“We miss him even now. Not just as a racehorse, but as a person too because he was a very kind and honest horse.”
Sherwood has been based at Rhonehurst since becoming a trainer in 1984 and he has been thrilled with the success he has had.
He said: “It is all I have ever known and it has been a lucky yard for me as I built it up. When I bought it there were only 24 boxes and we extended it to 60 plus.
“In the early 90s it was a big yard, but now it’s average because trainers are now training over 100 horses and that’s not something I want to do.”
Sherwood’s interest in horses began as both his parents rode in point-to-point races.
He had football trials with Charlton Athletic and Colchester United, but turned to horseracing in 1974.
“I started off with Gavin Pritchard-Gordon in Newmarket before going to Ireland, where I had my first rides as an amateur.
"But Nicky [Henderson] started training, so I took over his job as Fred Winter’s assistant and came back to England and was champion amateur early on, riding just under 100 winners.
“It was the obvious transition to stop riding and start training, which is what I wanted to do, so I bought Rhonehurst and had a lot of success early on.”
When starting out as a trainer, Lambourn was the obvious place and Sherwood said: “I wouldn’t train anywhere else because I have been here two thirds of my life and I have seen a lot of good changes.
“It’s extraordinary because when I came here it was virtually all jump trainers, but now there are more flat trainers – it flows in cycles.
“It’s a lovely spot and geographically very handy because we’re an hour from London and very central, which really helps.”
Sherwood also praised Lambourn Open Day, which sees the racing community come together with the public in the village on Good Friday.
“The numbers stagger me,” he said. “We depend on the weather, but last year was a record year and we all get on very well because we’re a community.
“In racing, we all help each other and when things go wrong everyone pulls together.”
With the jumps season reaching a key point of the year, Sherwood said: “I am happy because up until Christmas time everything was going according to plan.
“I haven’t got the numbers like Nicky or Paul, but I am happy with the 60 boxes as long as they’re full.
“You want the quality and to find another Many Clouds, Puffin Billy or Deputy Dan is tough because it’s so competitive out there.
“We’re lacking a real star, but there are a lot of young horses who are waiting on the subs bench hoping to take over.
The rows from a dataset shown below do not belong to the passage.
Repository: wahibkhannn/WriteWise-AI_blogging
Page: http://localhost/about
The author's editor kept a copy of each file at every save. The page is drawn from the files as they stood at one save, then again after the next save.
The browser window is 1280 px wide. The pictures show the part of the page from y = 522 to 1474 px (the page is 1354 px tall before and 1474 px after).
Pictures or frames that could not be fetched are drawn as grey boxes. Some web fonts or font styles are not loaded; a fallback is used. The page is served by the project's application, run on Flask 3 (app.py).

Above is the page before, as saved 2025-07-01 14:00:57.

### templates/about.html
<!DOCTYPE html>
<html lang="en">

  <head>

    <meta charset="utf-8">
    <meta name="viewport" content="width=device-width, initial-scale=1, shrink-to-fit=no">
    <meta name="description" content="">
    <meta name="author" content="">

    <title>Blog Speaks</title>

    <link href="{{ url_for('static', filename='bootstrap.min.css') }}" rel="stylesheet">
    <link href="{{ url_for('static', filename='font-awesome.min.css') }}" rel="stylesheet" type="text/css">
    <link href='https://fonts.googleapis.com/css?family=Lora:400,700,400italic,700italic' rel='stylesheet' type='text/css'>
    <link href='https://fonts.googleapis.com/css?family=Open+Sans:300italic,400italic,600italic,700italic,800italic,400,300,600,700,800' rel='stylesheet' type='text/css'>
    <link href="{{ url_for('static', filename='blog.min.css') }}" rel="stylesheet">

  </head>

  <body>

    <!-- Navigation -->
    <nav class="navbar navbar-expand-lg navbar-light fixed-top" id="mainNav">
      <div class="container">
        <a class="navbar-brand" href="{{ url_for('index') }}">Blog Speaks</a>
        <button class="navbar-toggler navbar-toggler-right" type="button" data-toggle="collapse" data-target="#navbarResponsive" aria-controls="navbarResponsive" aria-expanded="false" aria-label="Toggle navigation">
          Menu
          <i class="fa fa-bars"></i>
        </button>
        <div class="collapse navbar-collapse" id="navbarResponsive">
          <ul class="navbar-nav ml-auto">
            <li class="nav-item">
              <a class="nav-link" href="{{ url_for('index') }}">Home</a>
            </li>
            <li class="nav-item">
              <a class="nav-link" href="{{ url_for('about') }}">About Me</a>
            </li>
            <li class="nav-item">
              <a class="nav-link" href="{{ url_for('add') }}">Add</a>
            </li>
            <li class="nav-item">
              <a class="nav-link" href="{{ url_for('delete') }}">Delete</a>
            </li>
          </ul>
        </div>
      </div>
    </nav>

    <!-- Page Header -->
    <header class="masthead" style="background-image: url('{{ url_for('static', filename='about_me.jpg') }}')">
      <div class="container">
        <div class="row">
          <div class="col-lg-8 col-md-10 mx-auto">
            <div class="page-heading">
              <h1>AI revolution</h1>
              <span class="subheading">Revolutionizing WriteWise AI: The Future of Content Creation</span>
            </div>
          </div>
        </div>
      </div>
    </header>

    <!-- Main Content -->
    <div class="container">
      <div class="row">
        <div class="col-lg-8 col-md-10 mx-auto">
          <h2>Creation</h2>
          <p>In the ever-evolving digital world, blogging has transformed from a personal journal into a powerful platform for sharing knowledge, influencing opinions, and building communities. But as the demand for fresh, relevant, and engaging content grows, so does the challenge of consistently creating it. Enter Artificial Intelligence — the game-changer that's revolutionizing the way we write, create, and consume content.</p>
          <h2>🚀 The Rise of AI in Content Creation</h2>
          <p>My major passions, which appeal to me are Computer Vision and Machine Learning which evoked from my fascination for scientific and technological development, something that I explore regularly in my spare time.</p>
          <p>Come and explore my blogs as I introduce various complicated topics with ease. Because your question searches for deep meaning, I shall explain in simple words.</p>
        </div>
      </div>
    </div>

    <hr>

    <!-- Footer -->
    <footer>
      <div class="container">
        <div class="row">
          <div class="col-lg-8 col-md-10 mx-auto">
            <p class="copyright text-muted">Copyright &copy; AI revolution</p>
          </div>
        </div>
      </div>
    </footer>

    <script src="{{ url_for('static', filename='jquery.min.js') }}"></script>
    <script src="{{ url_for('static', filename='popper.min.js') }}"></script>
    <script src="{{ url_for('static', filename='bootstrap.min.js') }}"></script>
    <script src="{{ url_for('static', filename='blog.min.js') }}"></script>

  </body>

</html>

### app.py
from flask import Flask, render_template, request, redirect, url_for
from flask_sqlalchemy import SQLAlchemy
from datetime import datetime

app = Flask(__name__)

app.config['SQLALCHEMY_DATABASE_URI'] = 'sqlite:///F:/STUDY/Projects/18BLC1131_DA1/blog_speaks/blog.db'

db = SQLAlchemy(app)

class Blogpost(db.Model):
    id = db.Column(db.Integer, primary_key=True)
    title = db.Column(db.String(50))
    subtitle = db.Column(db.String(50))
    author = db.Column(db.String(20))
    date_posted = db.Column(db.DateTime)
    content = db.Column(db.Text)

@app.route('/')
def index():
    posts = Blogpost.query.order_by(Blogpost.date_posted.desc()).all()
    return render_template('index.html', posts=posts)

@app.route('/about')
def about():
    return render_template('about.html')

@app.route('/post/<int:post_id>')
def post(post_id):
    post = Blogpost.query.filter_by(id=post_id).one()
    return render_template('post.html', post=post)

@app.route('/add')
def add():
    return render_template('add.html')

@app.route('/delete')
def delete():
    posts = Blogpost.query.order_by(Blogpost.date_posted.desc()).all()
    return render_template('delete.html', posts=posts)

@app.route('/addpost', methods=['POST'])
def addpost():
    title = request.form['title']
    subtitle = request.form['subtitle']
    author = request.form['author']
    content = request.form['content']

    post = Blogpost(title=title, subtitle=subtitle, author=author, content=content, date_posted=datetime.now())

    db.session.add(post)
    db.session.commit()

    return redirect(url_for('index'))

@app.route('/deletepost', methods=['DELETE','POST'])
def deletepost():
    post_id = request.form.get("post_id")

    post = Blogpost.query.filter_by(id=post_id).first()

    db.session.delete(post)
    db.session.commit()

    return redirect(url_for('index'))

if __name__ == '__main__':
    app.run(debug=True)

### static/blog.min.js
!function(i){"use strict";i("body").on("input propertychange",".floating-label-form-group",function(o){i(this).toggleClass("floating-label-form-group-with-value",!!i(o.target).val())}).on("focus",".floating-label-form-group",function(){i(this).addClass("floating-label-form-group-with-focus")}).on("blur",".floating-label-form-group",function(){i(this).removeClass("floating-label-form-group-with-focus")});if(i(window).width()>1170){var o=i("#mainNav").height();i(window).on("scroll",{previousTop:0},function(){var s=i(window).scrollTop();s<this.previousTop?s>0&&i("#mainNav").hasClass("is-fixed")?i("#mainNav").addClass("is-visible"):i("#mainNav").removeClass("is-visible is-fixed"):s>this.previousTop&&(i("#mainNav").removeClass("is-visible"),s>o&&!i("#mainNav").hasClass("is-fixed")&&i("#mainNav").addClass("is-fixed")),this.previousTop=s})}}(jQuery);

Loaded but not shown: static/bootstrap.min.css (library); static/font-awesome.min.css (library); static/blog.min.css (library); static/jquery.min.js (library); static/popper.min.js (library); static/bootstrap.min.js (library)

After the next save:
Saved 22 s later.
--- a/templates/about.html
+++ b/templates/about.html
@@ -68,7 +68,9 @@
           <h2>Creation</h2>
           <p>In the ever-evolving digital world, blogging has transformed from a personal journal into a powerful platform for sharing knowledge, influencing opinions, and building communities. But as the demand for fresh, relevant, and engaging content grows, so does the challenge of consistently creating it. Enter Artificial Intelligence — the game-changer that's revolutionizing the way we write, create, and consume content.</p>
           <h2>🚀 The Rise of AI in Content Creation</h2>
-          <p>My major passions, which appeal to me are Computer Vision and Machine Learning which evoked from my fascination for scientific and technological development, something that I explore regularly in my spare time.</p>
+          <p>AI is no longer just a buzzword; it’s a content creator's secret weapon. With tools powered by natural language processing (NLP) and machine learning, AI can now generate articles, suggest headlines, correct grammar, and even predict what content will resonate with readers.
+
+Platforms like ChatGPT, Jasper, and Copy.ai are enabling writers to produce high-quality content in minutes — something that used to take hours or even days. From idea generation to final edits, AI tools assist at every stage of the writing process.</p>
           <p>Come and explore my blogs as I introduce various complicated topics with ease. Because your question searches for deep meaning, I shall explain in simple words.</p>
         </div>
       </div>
“It keeps me dreaming and it gets me going because I love training the young ones.
“However much they show or don’t show at home is different until you see them on a racecourse.”
With the Cheltenham Festival looming, Sherwood said he’d love to secure another winner there.
He said: “I haven’t had a festival winner for a while now and I’d love to have one more as it would be the icing on the cake.
“It is so competitive and I haven’t got anything in any of the championship races, but I may have something in the handicap races.
“We all love Cheltenham and we all want to have runners there, but you could finish seventh or eighth and miss out on a £30,000 race the week before because we wanted to go to Cheltenham.”